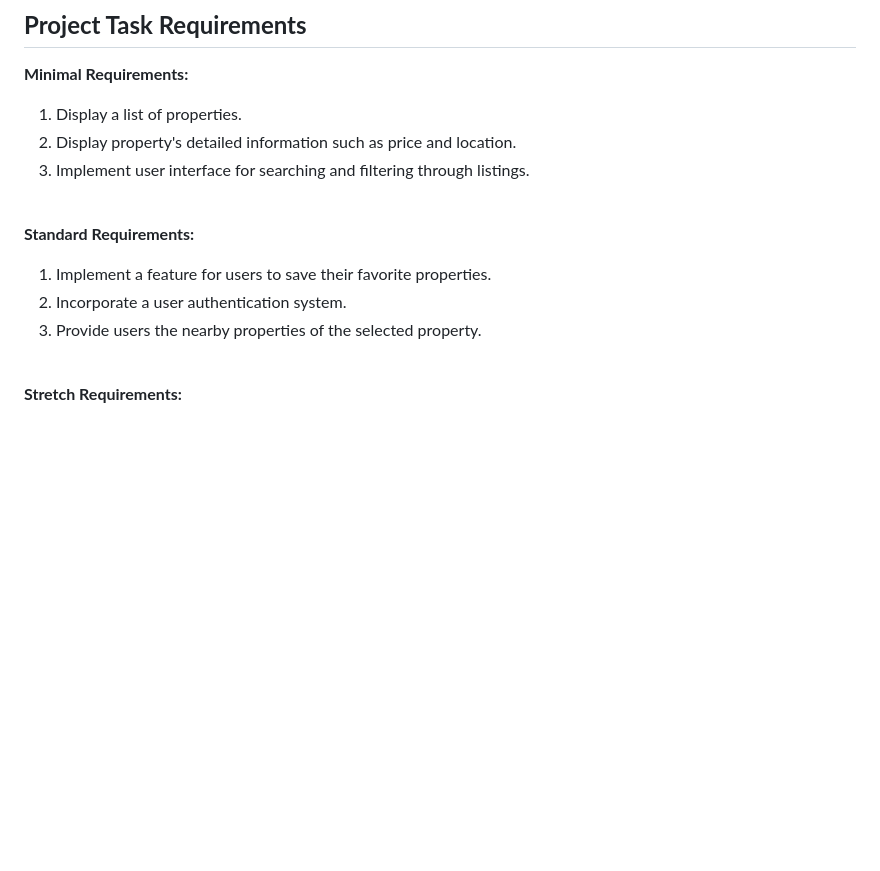
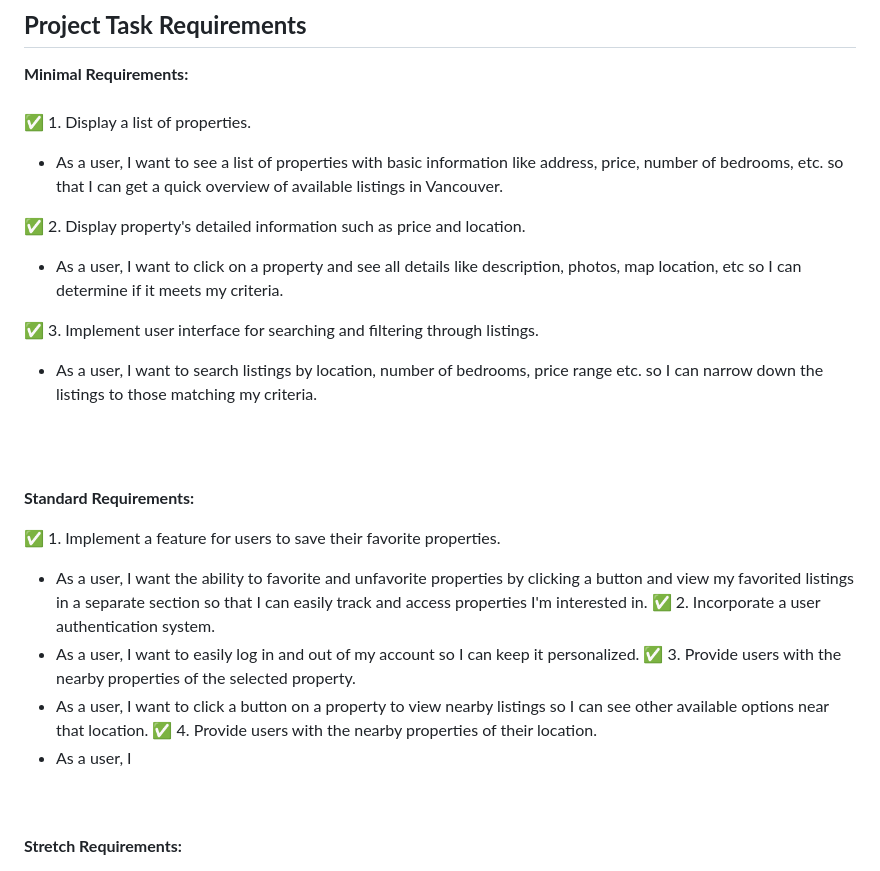
Before and after one commit to thekimsplustwo/VanCityPropertyPulse, a Markdown page: README.md, the part around the change. GitHub-like rendering; blank space fills up the shorter version.

Commit message:
Update README.md - temp

```diff
--- a/README.md
+++ b/README.md
@@ -7,15 +7,28 @@ VanCity Property Pulse is a web application that allows users to search, view de
 ## **Project Task Requirements**
 
 **Minimal Requirements:**
-1. Display a list of properties.
-2. Display property's detailed information such as price and location.
-3. Implement user interface for searching and filtering through listings.
+<br><br>
+✅ 1. Display a list of properties.
+  - As a user, I want to see a list of properties with basic information like address, price, number of bedrooms, etc. so that I can get a quick overview of available listings in Vancouver.
+
+✅ 2. Display property's detailed information such as price and location.
+  - As a user, I want to click on a property and see all details like description, photos, map location, etc so I can determine if it meets my criteria.
+
+✅ 3. Implement user interface for searching and filtering through listings.
+  - As a user, I want to search listings by location, number of bedrooms, price range etc. so I can narrow down the listings to those matching my criteria.
+
 <br><br>
 
 **Standard Requirements:**
-1. Implement a feature for users to save their favorite properties.
-2. Incorporate a user authentication system.
-3. Provide users the nearby properties of the selected property.
+
+✅ 1. Implement a feature for users to save their favorite properties.
+  - As a user, I want the ability to favorite and unfavorite properties by clicking a button and view my favorited listings in a separate section so that I can easily track and access properties I'm interested in.
+✅ 2. Incorporate a user authentication system.
+  - As a user, I want to easily log in and out of my account so I can keep it personalized.
+✅ 3. Provide users with the nearby properties of the selected property.
+  - As a user, I want to click a button on a property to view nearby listings so I can see other available options near that location.
+✅ 4. Provide users with the nearby properties of their location.
+  - As a user, I
 <br><br>
 
 **Stretch Requirements:**
```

··········

### EXERCISE PROMPT
Return only the number of lines above in which the string "such" occurs.

### TASK RESPONSE
2